• [Activity] Check every line of the material below for the string "Biology", and return the ones that have it.

::::

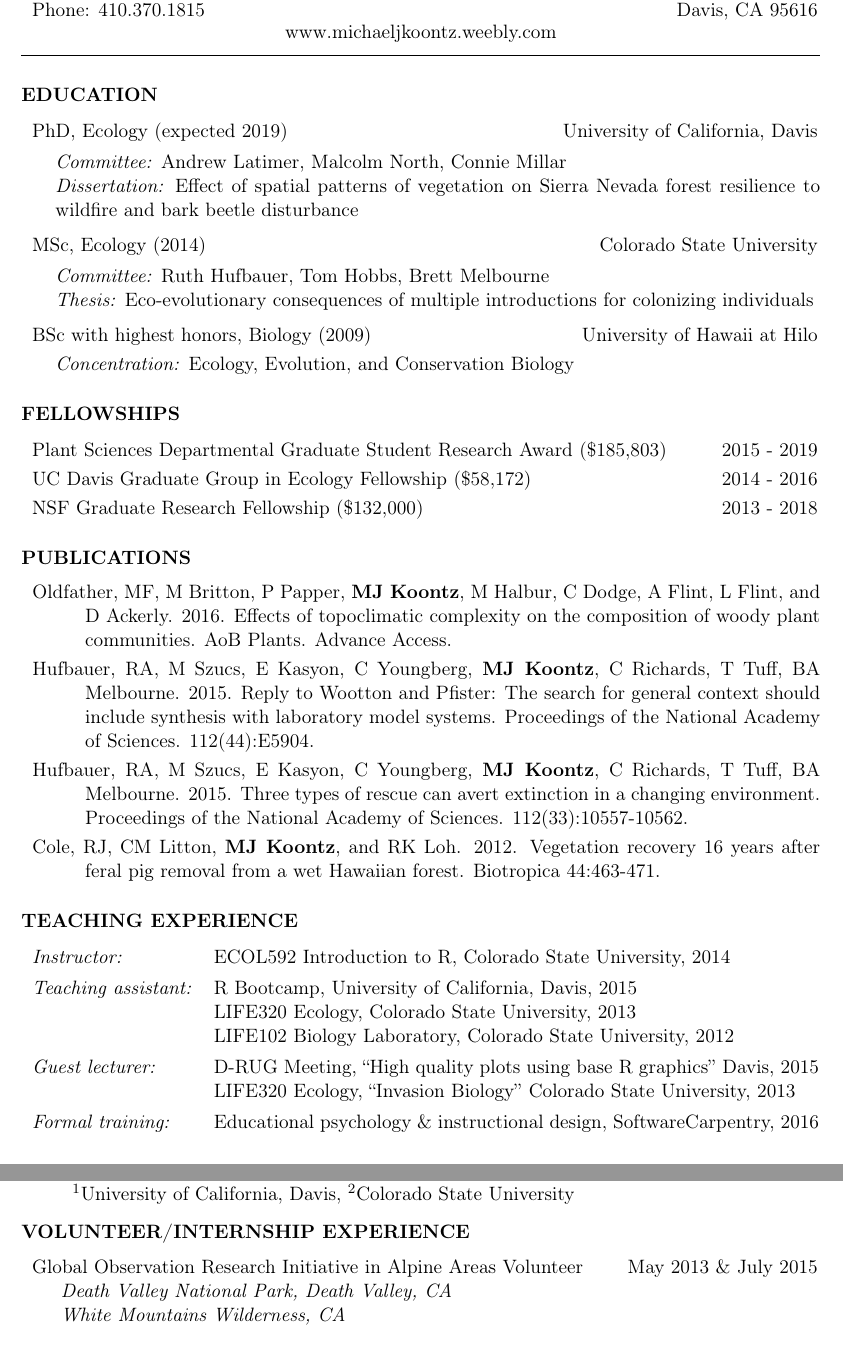
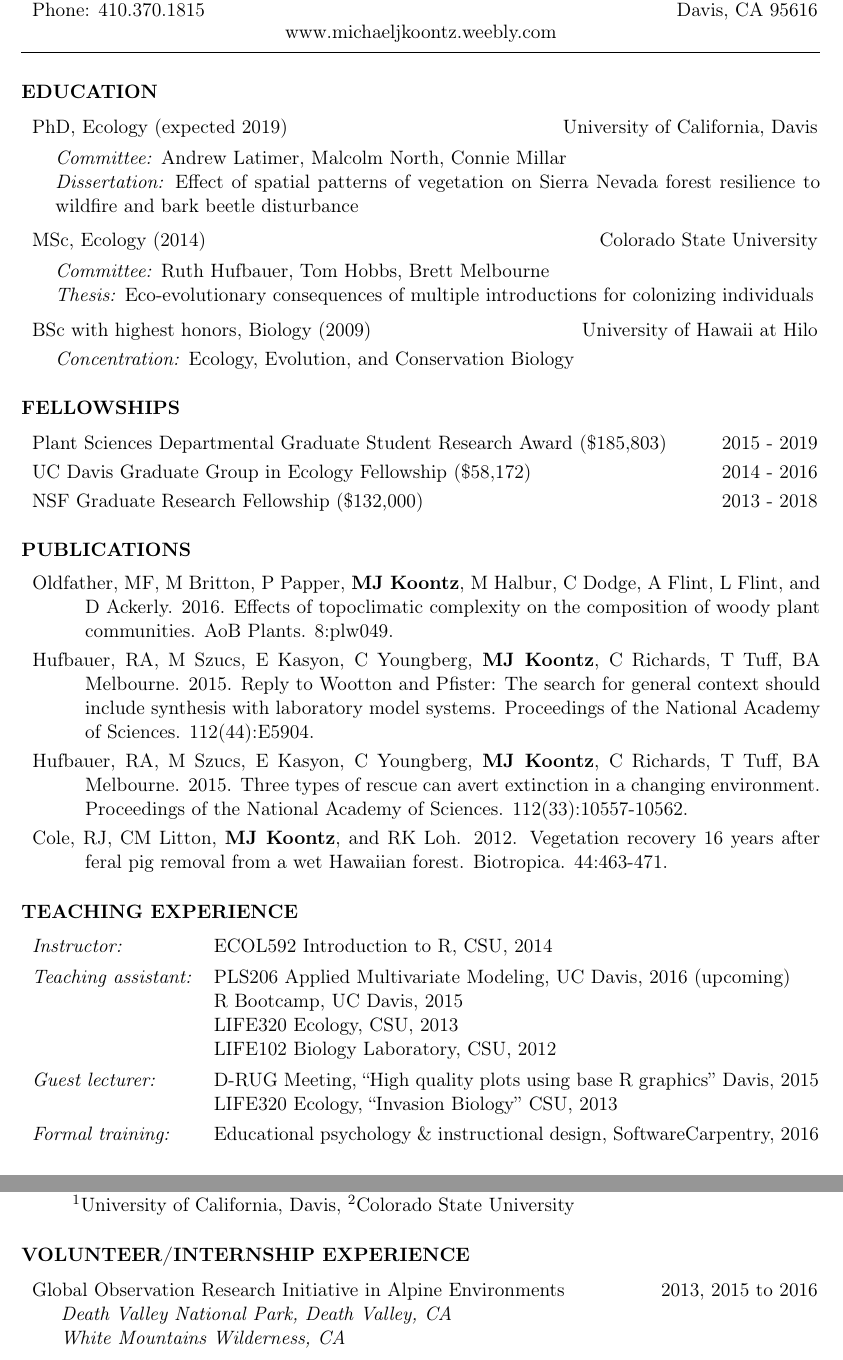
Before and after one commit to mikoontz/cv, a LaTeX CV (Koontz-CV.tex): two parts of pages 1 and 3 of 3, joined at a grey line, cut so that both start at the same text. Compiled offline with pdfLaTeX.

Commit message:
upcoming events added

```diff
--- a/Koontz-CV.tex
+++ b/Koontz-CV.tex
@@ -140,7 +140,7 @@ NSF Graduate Research Fellowship (\$132,000) & 2013 - 2018
 
 \begin{hangparas}{.5in}{1}
 
-\hspace{0.575em}Oldfather, MF, M Britton, P Papper, \textbf{MJ Koontz}, M Halbur, C Dodge, A Flint, L Flint, and D Ackerly. 2016. Effects of topoclimatic complexity on the composition of woody plant communities. AoB Plants. Advance Access.
+\hspace{0.575em}Oldfather, MF, M Britton, P Papper, \textbf{MJ Koontz}, M Halbur, C Dodge, A Flint, L Flint, and D Ackerly. 2016. Effects of topoclimatic complexity on the composition of woody plant communities. AoB Plants. 8:plw049.
 
 \hspace{0.575em}Hufbauer, RA, M Szucs, E Kasyon, C Youngberg, \textbf{MJ Koontz}, C Richards, T Tuff, BA Melbourne. 2015. Reply to Wootton and Pfister: The search for general context should include synthesis with laboratory model systems. Proceedings of the National Academy of Sciences. 112(44):E5904.
 
@@ -148,7 +148,7 @@ NSF Graduate Research Fellowship (\$132,000) & 2013 - 2018
 
 \hspace{0.575em}Cole, RJ, CM Litton, \textbf{MJ Koontz}, and RK
 Loh. 2012. Vegetation recovery 16 years after feral pig removal from
-a wet Hawaiian forest. Biotropica 44:463-471.
+a wet Hawaiian forest. Biotropica. 44:463-471.
 
 \end{hangparas}
 \vspace{1ex}
@@ -162,18 +162,19 @@ a wet Hawaiian forest. Biotropica 44:463-471.
 \begin{hangparas}{.25in}{1}
 
 \begin{tabular}{>{\raggedright}p{1.26in}>{\raggedright}p{4.75in}}
-\emph{Instructor:} & ECOL592 Introduction to R, Colorado State University, 2014
+\emph{Instructor:} & ECOL592 Introduction to R, CSU, 2014
 \end{tabular}
 
 \begin{tabular}{>{\raggedright}p{1.26in}>{\raggedright}p{4.75in}}
-\emph{Teaching assistant:} & R Bootcamp, University of California, Davis, 2015 \tabularnewline
-& LIFE320 Ecology, Colorado State University, 2013 \tabularnewline
-& LIFE102 Biology Laboratory, Colorado State University, 2012 \tabularnewline
+\emph{Teaching assistant:} & PLS206 Applied Multivariate Modeling, UC Davis, 2016 (upcoming) \tabularnewline
+& R Bootcamp, UC Davis, 2015 \tabularnewline
+& LIFE320 Ecology, CSU, 2013 \tabularnewline
+& LIFE102 Biology Laboratory, CSU, 2012 \tabularnewline
 \end{tabular}
 
 \begin{tabular}{>{\raggedright}p{1.26in}>{\raggedright}p{4.75in}}
 \emph{Guest lecturer:} & D-RUG Meeting, ``High quality plots using base R graphics'' Davis, 2015 \tabularnewline
-& LIFE320 Ecology, ``Invasion Biology'' Colorado State University, 2013
+& LIFE320 Ecology, ``Invasion Biology'' CSU, 2013
 \end{tabular}
 
 \begin{tabular}{>{\raggedright}p{1.26in}>{\raggedright}p{4.75in}}
@@ -390,11 +394,12 @@ $^{1}$University of California, Davis, $^{2}$Colorado State University
 
 %%%%%%%%%%%%%%%%%%%%%%%%%%%%%%%%%%%%%%%%%%%%%%%
 
+\vspace{1.5ex}
 \subsubsection*{VOLUNTEER/INTERNSHIP EXPERIENCE}
 \vspace{-0.5ex}
 
 \begin{tabular}{>{\raggedright}p{4.5in}>{\raggedleft}p{1.5in}}
-Global Observation Research Initiative in Alpine Areas Volunteer & May 2013 \& July 2015\tabularnewline
+Global Observation Research Initiative in Alpine Environments & 2013, 2015 to 2016\tabularnewline
 \hspace{1.5em}\emph{Death Valley National Park, Death Valley, CA}\\
 \hspace{1.5em}\emph{White Mountains Wilderness, CA}
 \end{tabular}
```
Also changed, not shown: Koontz-CV.pdf, Koontz-CV.tex (8 more changed lines).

::::

• [Exercise result]
-& LIFE102 Biology Laboratory, Colorado State University, 2012 \tabularnewline
+& LIFE102 Biology Laboratory, CSU, 2012 \tabularnewline
-& LIFE320 Ecology, ``Invasion Biology'' Colorado State University, 2013
+& LIFE320 Ecology, ``Invasion Biology'' CSU, 2013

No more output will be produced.